> _TASK GOAL_:
Nothing beyond the line containing "export interface AllocateResponse" is to be printed; print exactly each line from the start of the records below through that line, leaving out pictures.

> _GIVEN INFORMATION_:
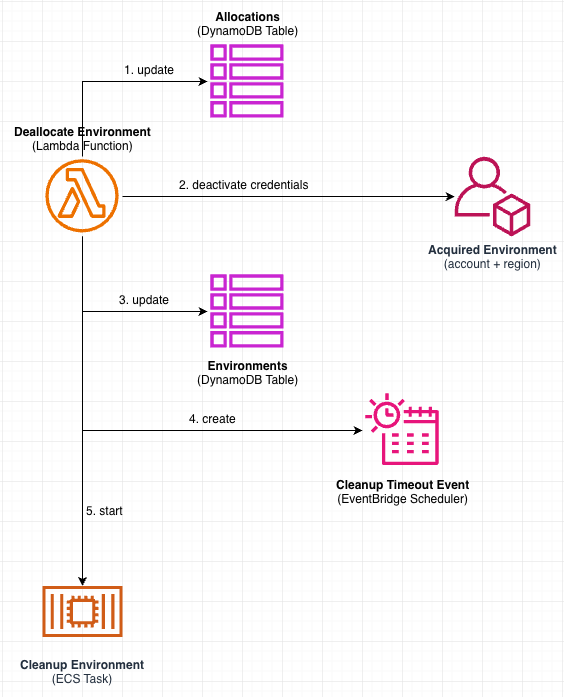
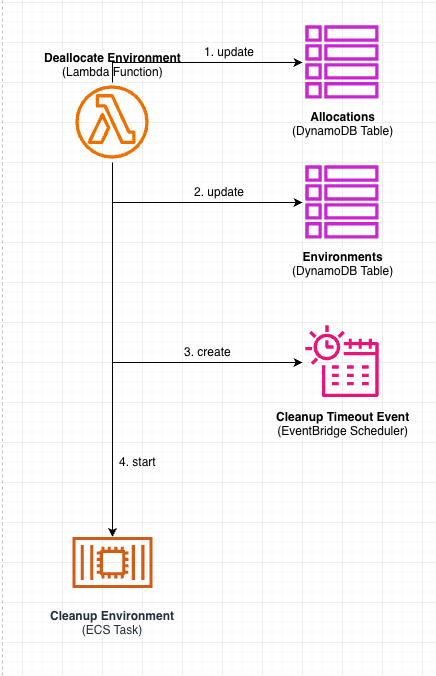
mid work

diff --git a/src/allocate/allocate.lambda.ts b/src/allocate/allocate.lambda.ts
@@ -1,6 +1,5 @@
 // eslint-disable-next-line import/no-extraneous-dependencies
 import * as crypto from 'crypto';
-import { STS } from '@aws-sdk/client-sts';
 import { APIGatewayProxyEvent, APIGatewayProxyResult } from 'aws-lambda';
 // eslint-disable-next-line import/no-extraneous-dependencies
 import { RuntimeClients } from '../clients';
@@ -35,7 +34,6 @@ export interface Credentials {
 export interface AllocateResponse {
   readonly id: string;
   readonly environment: Environment;
-  readonly credentials: Credentials;
 }
 
 const clients = RuntimeClients.getOrCreate();
@@ -75,12 +73,9 @@ async function doHandler(allocationId: string, request: AllocateRequest, log: Lo
   log.info(`Starting allocation of 'aws://${environment.account}/${environment.region}'`);
   await startAllocation(allocationId, environment, request.requester);
 
-  log.info(`Grabbing credentials to aws://${environment.account}/${environment.region} using role: ${environment.adminRoleArn}`);
-  const credentials = await grabCredentials(allocationId, environment);
-
   log.info('Allocation started successfully');
 
-  const response: AllocateResponse = { id: allocationId, environment, credentials };
+  const response: AllocateResponse = { id: allocationId, environment };
 
   log.info(`Scheduling allocation timeout to ${timeoutDate}`);
   await clients.scheduler.scheduleAllocationTimeout({
@@ -147,36 +142,6 @@ async function startAllocation(id: string, environment: Environment, requester: 
     }
     throw e;
   }
-}
-
-async function grabCredentials(id: string, environment: Environment): Promise<Credentials> {
-  const sts = new STS();
-  const assumed = await sts.assumeRole({
-    RoleArn: environment.adminRoleArn,
-    RoleSessionName: `atmosphere.allocation.${id}`,
-  });
-
-  if (!assumed.Credentials) {
-    throw new Error(`Assumed ${environment.adminRoleArn} role did not return credentials`);
-  }
-
-  if (!assumed.Credentials.AccessKeyId) {
-    throw new Error(`Assumed ${environment.adminRoleArn} role did not return an access key id`);
-  }
-
-  if (!assumed.Credentials.SecretAccessKey) {
-    throw new Error(`Assumed ${environment.adminRoleArn} role did not return a secret access key`);
-  }
-
-  if (!assumed.Credentials.SessionToken) {
-    throw new Error(`Assumed ${environment.adminRoleArn} role did not return a session token`);
-  }
-
-  return {
-    accessKeyId: assumed.Credentials.AccessKeyId,
-    secretAccessKey: assumed.Credentials.SecretAccessKey,
-    sessionToken: assumed.Credentials.SessionToken,
-  };
 }
 
 function success(body: any) {

diff --git a/test/unit/allocate/allocate.lambda.test.ts b/test/unit/allocate/allocate.lambda.test.ts
@@ -1,6 +1,4 @@
-import { AssumeRoleCommand, STSClient } from '@aws-sdk/client-sts';
 import { APIGatewayProxyEvent } from 'aws-lambda';
-import { mockClient } from 'aws-sdk-client-mock';
 import { handler } from '../../../src/allocate/allocate.lambda';
 import { RuntimeClients } from '../../../src/clients';
 import * as envars from '../../../src/envars';
@@ -16,10 +14,7 @@ const clients = RuntimeClients.getOrCreate();
 
 describe('handler', () => {
 
-  const stsMock = mockClient(STSClient);
-
   beforeEach(() => {
-    stsMock.reset();
     RuntimeClientsMock.mock();
     jest.clearAllMocks();
   });
@@ -85,15 +80,6 @@ describe('handler', () => {
 
   test('returns 200 on success', async () => {
 
-    stsMock.on(AssumeRoleCommand).resolves({
-      Credentials: {
-        AccessKeyId: 'key',
-        SecretAccessKey: 'secret',
-        SessionToken: 'token',
-        Expiration: new Date(),
-      },
-    });
-
     jest.spyOn(clients.configuration, 'listEnvironments').mockReturnValue(Promise.resolve([{
       account: '1111',
       region: 'us-east-1',
@@ -115,11 +101,6 @@ describe('handler', () => {
       pool: 'canary',
       adminRoleArn: 'arn:aws:iam::1111:role/Admin',
     });
-    expect(body.credentials).toEqual({
-      accessKeyId: 'key',
-      secretAccessKey: 'secret',
-      sessionToken: 'token',
-    });
 
     expect(clients.environments.acquire).toHaveBeenCalledWith(expect.any(String), '1111', 'us-east-1');
     expect(clients.allocations.start).toHaveBeenCalledWith({
@@ -135,24 +116,9 @@ describe('handler', () => {
       timeoutDate: expect.any(Date),
     });
 
-    expect(stsMock).toHaveReceivedCommandTimes(AssumeRoleCommand, 1);
-    expect(stsMock).toHaveReceivedCommandWith(AssumeRoleCommand, {
-      RoleArn: 'arn:aws:iam::1111:role/Admin',
-      RoleSessionName: `atmosphere.allocation.${body.id}`,
-    });
-
   });
 
   test('will try acquiring multiple environments if needed', async () => {
-
-    stsMock.on(AssumeRoleCommand).resolves({
-      Credentials: {
-        AccessKeyId: 'key',
-        SecretAccessKey: 'secret',
-        SessionToken: 'token',
-        Expiration: new Date(),
-      },
-    });
 
     jest.spyOn(clients.configuration, 'listEnvironments').mockReturnValue(Promise.resolve([
       {

diff --git a/src/config/configuration.ts b/src/config/configuration.ts
@@ -26,8 +26,10 @@ export interface Environment {
   readonly pool: string;
 
   /**
-   * ARN of an Admin role in the account. This role must be pre-created
-   * and allow the service to assume it.
+   * ARN of an Admin role in the account. This role must be pre-created and
+   *
+   * - Allow the service itself to assume it. (for cleanup)
+   * - Allow the service caller to assume it. (for executing tests)
    */
   readonly adminRoleArn: string;
 

diff --git a/docs/design.md b/docs/design.md
@@ -15,9 +15,8 @@ allocation requests. Timeouts will be imposed to make sure integration tests don
 environment for an undetermined period of time.
 
 While the service is publicly available, it will not allow anonymous access. During service deployment,
-an operator will configure a list of accounts that will have access to the service. These are the
-accounts that test runners will be executed in. (note: these are not the target accounts
-where test resources are deployed to).
+an operator will configure a list of roles that will have access to the service. These are the
+roles that test runners will be executed with.
 
 ### Registration
 
@@ -26,7 +25,9 @@ be allocated to an integration test, it must first be registered with the servic
 Registration is a manual process that involves:
 
 1. Creating an AWS account.
-2. Creating an Admin Role that the service can assume to offer temporary credentials.
+2. Creating an Admin Role that that:
+    * Allows the service itself to assume it for performing cleanup.
+    * Allows the allow-listed roles to assume it for executing tests.
 3. Manually provisioning any desired resources in the account.
 4. Manually pushing a configuration update to the service codebase.
 5. Deploying the service.
@@ -60,8 +61,7 @@ request on behalf of the integration test.
 
 Whenever an integration test finishes execution, whether it failed or succeeded, it must
 issue an environment deallocation request. Upon receiving such a request, the service begins
-cleaning up the environment. In order to guarantee tests are unable to create resources after
-they have relinquished their environments, the service also deactivates all provided credentials.
+cleaning up the environment.
 
 Once cleanup completes successfully, the environment is marked as available and reinstated back
 to the list of available environments. This ensures tests are given a fresh environment,
@@ -113,7 +113,9 @@ Each environment can expose certain optional capabilities that are recorded in t
 **Registration consists of:**
 
 1. Creating an AWS account.
-2. Creating an Admin Role that the service can assume to offer temporary credentials.
+2. Creating an Admin Role that that:
+    * Allows the service itself to assume it for performing cleanup.
+    * Allows the allow-listed roles to assume it for executing tests.
 3. Manually provisioning any desired resources in the account.
 4. Adding a record to the service configuration.
 5. Deploying the service.
@@ -291,17 +293,18 @@ This allows the service to scale in response of higher demand.
 
 Allocation is a lambda function that allocates an existing environment upon request. It is invoked upon integration test request. Environments are allocated until the integration test relinquishes them, or until the 60 min allocation session expires. During the allocation duration, an environment is locked, and cannot be allocated to any other integration test.
 
-**Environment Credentials:**
+**Environment Authentication:**
 
-In order for integration tests to interact with the target environment, the service will provide it with explicit AWS credentials obtained by assuming an Admin role on its behalf. Session duration will be set to the allocation timeout, ensuring tests cannot create resources after the allocation has ended.
+In order for integration tests to interact with the target environment, the service will
+provide it with the ARN of an Admin role in said environment. The Admin role will be pre-configured
+in a way to allow the integration test runner to assume it.
 
 <img src="./images/allocate-diagram.png" width="250"/>
 
 1. Discover all registered environments from [Configuration (S3 Bucket)](#configuration-s3-bucket).
-2. Update status in [Environments (DynamoDB Table)](#environments-dynamodb-table).
-3. Grab credentials.
-4. Create allocation in [Allocations (DynamoDB Table)](#allocations-dynamodb-table).
-5. Create [Allocation Timeout Event (EventBridge Schedule)](#allocation-timeout-event-eventbridge-schedule).
+2. Insert environment to [Environments (DynamoDB Table)](#environments-dynamodb-table).
+3. Create allocation in [Allocations (DynamoDB Table)](#allocations-dynamodb-table).
+4. Create [Allocation Timeout Event (EventBridge Schedule)](#allocation-timeout-event-eventbridge-schedule).
 
 > Steps 2 through 5 are executed in a transactional manner.
 
@@ -321,10 +324,9 @@ It is invoked either upon integration test request, or by the [Allocation Timeou
 
 1. Update Allocations (DynamoDB Table) to mark that the allocation has ended. Event payload
 will be used to determine and mark whether the lambda was invoked by the [Allocation Timeout Event (EventBridge Schedule)](#allocation-timeout-event-eventbridge-schedule) or by the integration test.
-2. Deactivate all credentials that were provided to the integration test.
-3. Update [Environments (DynamoDB Table)](#environments-dynamodb-table) to mark the allocated environment is currently being cleaned.
-4. Create [Cleanup Timeout Event (EventBridge Schedule)](#cleanup-timeout-event-eventbridge-schedule) to ensure cleanup doesn’t hold the environment forever.
-5. Start [Cleanup (ECS Task)](#cleanup-ecs-task) to kick-off the environment cleanup process.
+2. Update [Environments (DynamoDB Table)](#environments-dynamodb-table) to mark the allocated environment is currently being cleaned.
+3. Create [Cleanup Timeout Event (EventBridge Schedule)](#cleanup-timeout-event-eventbridge-schedule) to ensure cleanup doesn’t hold the environment forever.
+4. Start [Cleanup (ECS Task)](#cleanup-ecs-task) to kick-off the environment cleanup process.
 
 > Steps 1 through 5 are executed in a transactional manner.
 

diff --git a/API.md b/API.md
@@ -2084,7 +2084,7 @@ const environment: Environment = { ... }
 | **Name** | **Type** | **Description** |
 | --- | --- | --- |
 | <code><a href="#@cdklabs/cdk-atmosphere-service.Environment.property.account">account</a></code> | <code>string</code> | Account ID. |
-| <code><a href="#@cdklabs/cdk-atmosphere-service.Environment.property.adminRoleArn">adminRoleArn</a></code> | <code>string</code> | ARN of an Admin role in the account. |
+| <code><a href="#@cdklabs/cdk-atmosphere-service.Environment.property.adminRoleArn">adminRoleArn</a></code> | <code>string</code> | ARN of an Admin role in the account. This role must be pre-created and. |
 | <code><a href="#@cdklabs/cdk-atmosphere-service.Environment.property.pool">pool</a></code> | <code>string</code> | Which pool does this environment belong to. |
 | <code><a href="#@cdklabs/cdk-atmosphere-service.Environment.property.region">region</a></code> | <code>string</code> | Region. |
 
@@ -2110,10 +2110,10 @@ public readonly adminRoleArn: string;
 
 - *Type:* string
 
-ARN of an Admin role in the account.
+ARN of an Admin role in the account. This role must be pre-created and.
 
-This role must be pre-created
-and allow the service to assume it.
+Allow the service itself to assume it. (for cleanup)
+- Allow the service caller to assume it. (for executing tests)
 
 ---
 
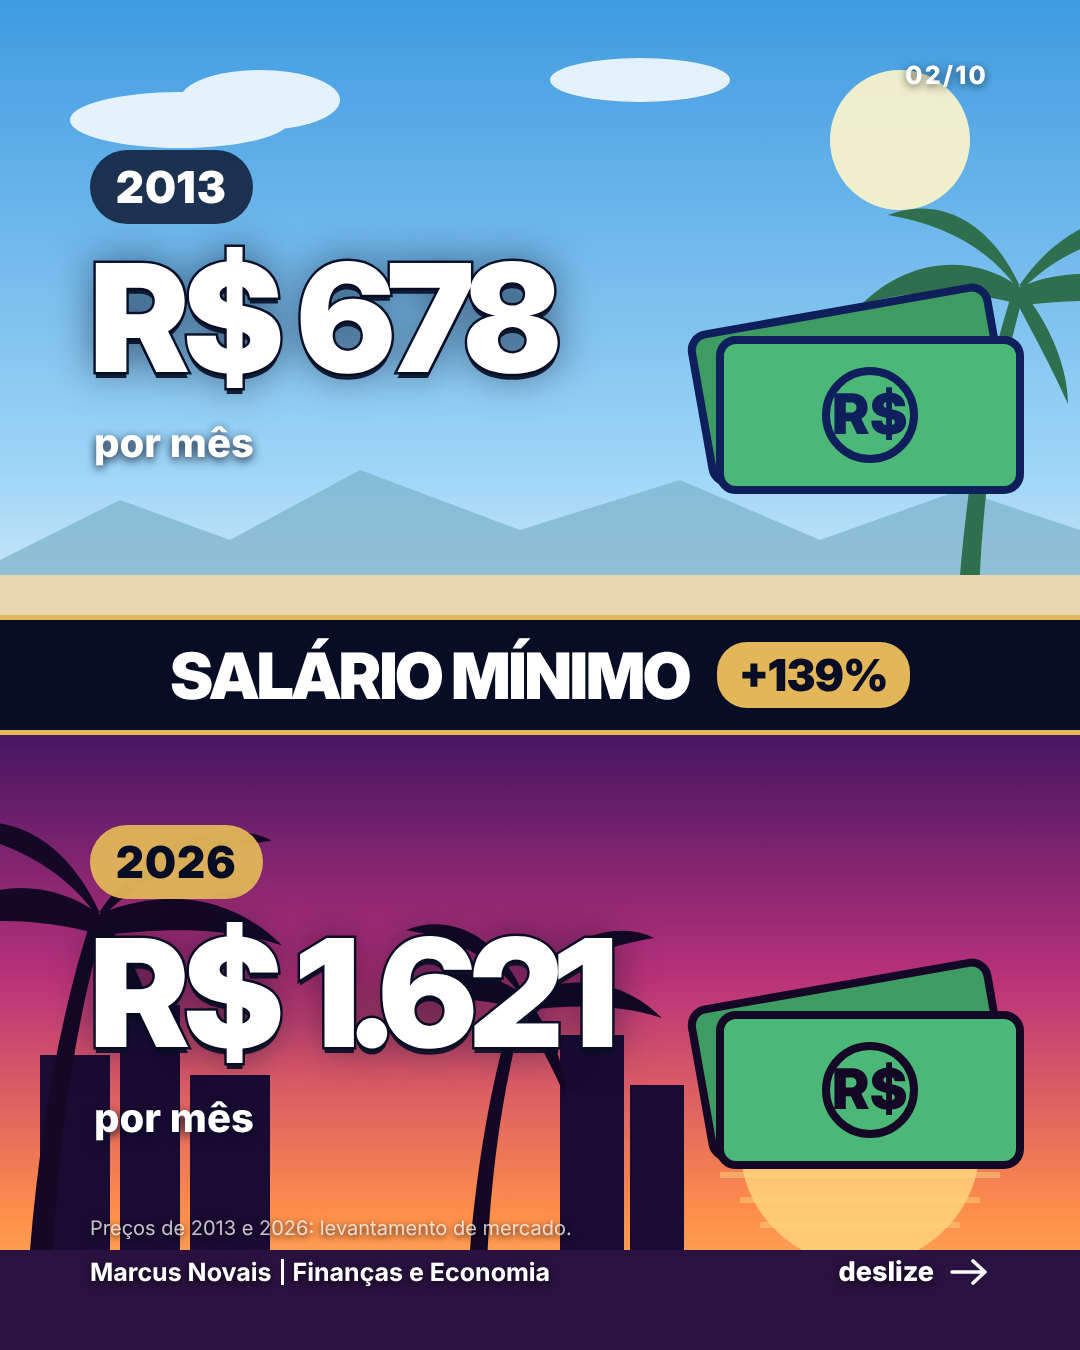
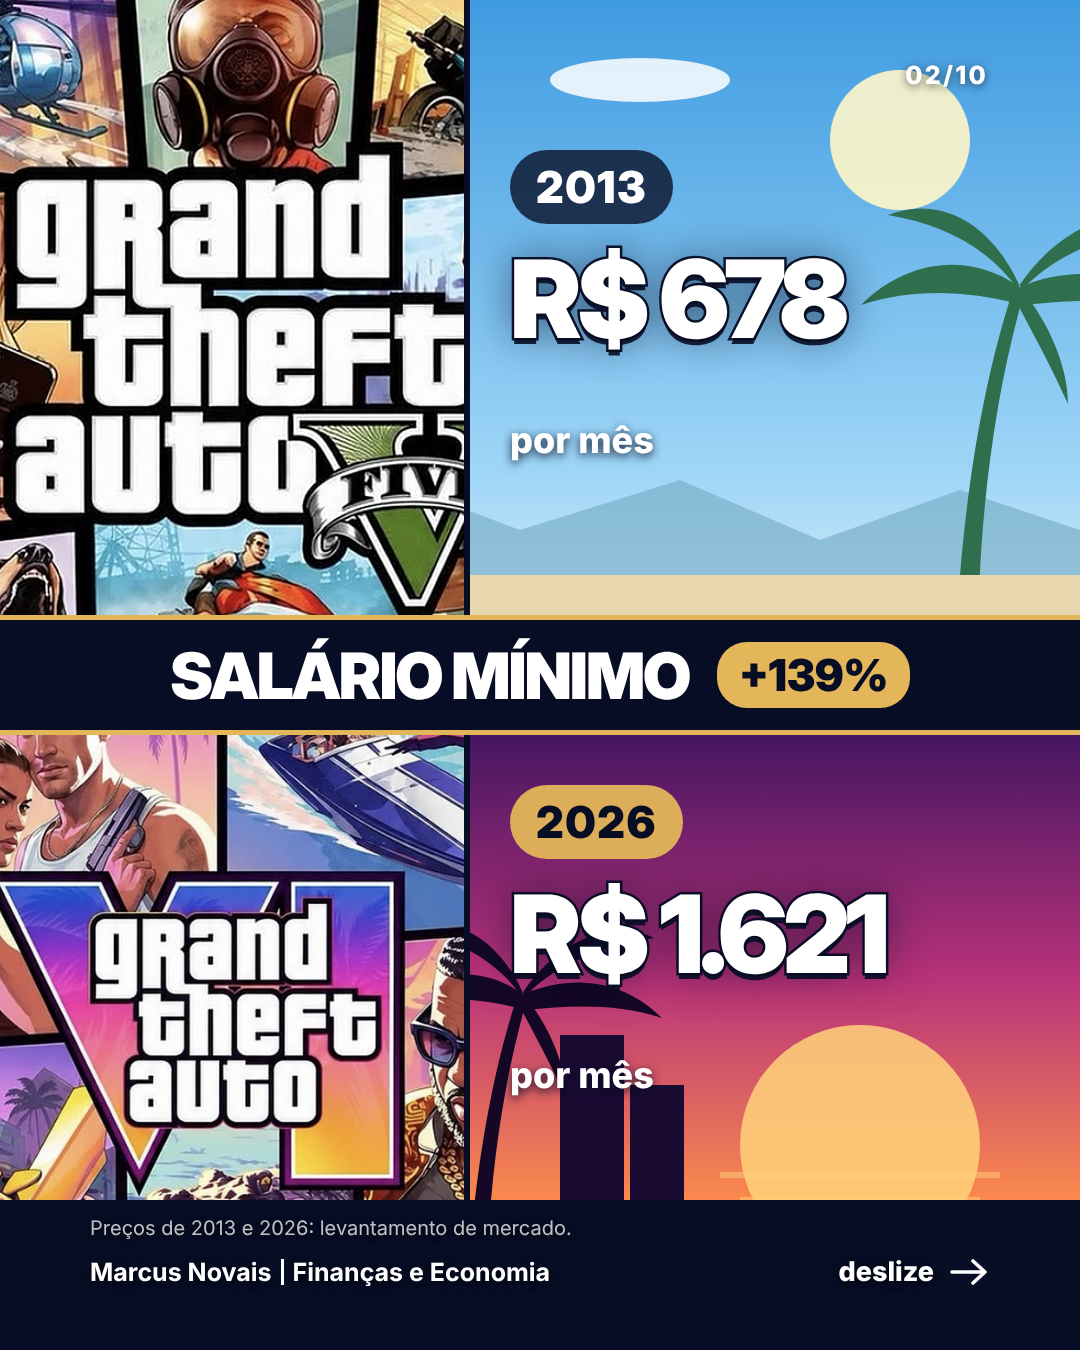
Carrossel GTA: capas do GTA V e GTA VI nos slides de comparação e na capa
Claude-Session: https://claude.ai/code/session_01JkBXj6tz5hpSkGAznkwYEm

diff --git a/carrossel-gta-13-anos/slides.html b/carrossel-gta-13-anos/slides.html
@@ -23,6 +23,15 @@
   .half .sub { position:absolute; left:94px; max-width:520px; line-height:1.15; font-weight:800; font-size:40px; text-shadow:0 3px 10px rgba(7,13,36,.9); }
   .half.top .sub { top:420px; }
   .half.bot .sub { top:420px; }
+  .half .cov { position:absolute; left:0; top:0; bottom:0; width:470px; z-index:2; border-right:6px solid #070d24; }
+  .half .cov img { width:100%; height:100%; object-fit:cover; object-position:30% 40%; display:block; }
+  .half.cmp2 .yr, .half.cmp2 .val, .half.cmp2 .sub { left:510px; }
+  .half.cmp2 .val { font-size:108px; }
+  .half.cmp2 .sub { max-width:520px; font-size:36px; }
+  .half.cmp2 .yr { z-index:3; }
+  .half.bot.cmp2 .cov { bottom:150px; }
+  .half.bot.cmp2::after { content:''; position:absolute; left:0; right:0; bottom:0; height:150px; background:#070d24; z-index:2; }
+  .half.bot.cmp2 .val, .half.bot.cmp2 .sub, .half.bot.cmp2 .yr { transform:translateY(-40px); }
   .band { position:absolute; left:0; right:0; top:615px; height:120px; background:var(--ink); display:flex; align-items:center; justify-content:center; gap:28px; border-top:5px solid var(--gold); border-bottom:5px solid var(--gold); z-index:4; }
   .band h2 { font-family:"Inter Display","Inter",sans-serif; font-weight:900; text-transform:uppercase; font-size:64px; letter-spacing:-.03em; }
   .band .chg { font-family:"Inter Display","Inter",sans-serif; font-weight:900; font-size:44px; color:var(--ink); background:var(--gold); padding:6px 22px; border-radius:30px; }
@@ -95,12 +104,12 @@ const CMP=[
  {t:'Dólar', ico:'dollar', a:'R$ 2,26', b:'R$ 5,79', sa:'17/09/2013, dia do lançamento do GTA V', sb:'17/11/2026, fechamento de ontem', chg:'+156%'}
 ];
 const slides=[];
-slides.push(`<div class="half top">${scene(false)}</div><div class="half bot">${scene(true)}</div>
+slides.push(`<div class="half top"><div class="cov" style="width:100%"><img src="img/gta5.jpg" style="object-position:50% 45%"></div></div><div class="half bot"><div class="cov" style="width:100%"><img src="img/gta6.jpg" style="object-position:50% 40%"></div></div>
   <div class="shade" style="background:linear-gradient(180deg, rgba(7,13,36,.15) 0%, rgba(7,13,36,.35) 40%, rgba(7,13,36,.9) 62%, rgba(7,13,36,.96) 100%)"></div>
   <div class="full"><div class="pill">2013 → 2026</div><h1>13 anos depois, <em>um novo GTA.</em></h1>
   <p>O GTA VI chega <b>amanhã</b>. Veja o que mudou no seu bolso desde o lançamento do GTA V.</p></div>`);
-CMP.forEach(c=>slides.push(`<div class="half top">${scene(false,c.ico)}<div class="yr">2013</div><div class="val">${c.a}</div><div class="sub">${c.sa}</div></div>
-  <div class="half bot">${scene(true,c.ico)}<div class="yr" style="background:rgba(227,182,90,.95); color:#070d24">2026</div><div class="val">${c.b}</div><div class="sub">${c.sb}</div></div>
+CMP.forEach(c=>slides.push(`<div class="half top cmp2">${scene(false)}<div class="cov"><img src="img/gta5.jpg"></div><div class="yr">2013</div><div class="val">${c.a}</div><div class="sub">${c.sa}</div></div>
+  <div class="half bot cmp2">${scene(true)}<div class="cov"><img src="img/gta6.jpg"></div><div class="yr" style="background:rgba(227,182,90,.95); color:#070d24">2026</div><div class="val">${c.b}</div><div class="sub">${c.sb}</div></div>
   <div class="band"><h2>${c.t}</h2><span class="chg">${c.chg}</span></div>`));
 slides.push(`<div class="half top">${scene(false,'chart')}</div><div class="half bot">${scene(true,'dollar')}</div>
   <div class="shade" style="background:rgba(7,13,36,.86)"></div>

diff --git a/carrossel-gta-13-anos/roteiro.md b/carrossel-gta-13-anos/roteiro.md
@@ -1,6 +1,6 @@
 # Carrossel: "13 anos depois, um novo GTA"
 
-10 slides em 1080x1350. Cenários ilustrados (dia em 2013, pôr do sol em 2026), sem arte oficial do jogo.
+10 slides em 1080x1350. Capas do GTA V e do GTA VI à esquerda (recortadas do post de referência, sem os anos), cenários ilustrados com os valores à direita.
 
 | # | Tema | 2013 | 2026 |
 |---|---|---|---|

> _TASK RESPONSE_:
mid work

diff --git a/src/allocate/allocate.lambda.ts b/src/allocate/allocate.lambda.ts
@@ -1,6 +1,5 @@
 // eslint-disable-next-line import/no-extraneous-dependencies
 import * as crypto from 'crypto';
-import { STS } from '@aws-sdk/client-sts';
 import { APIGatewayProxyEvent, APIGatewayProxyResult } from 'aws-lambda';
 // eslint-disable-next-line import/no-extraneous-dependencies
 import { RuntimeClients } from '../clients';
@@ -35,7 +34,6 @@ export interface Credentials {
 export interface AllocateResponse {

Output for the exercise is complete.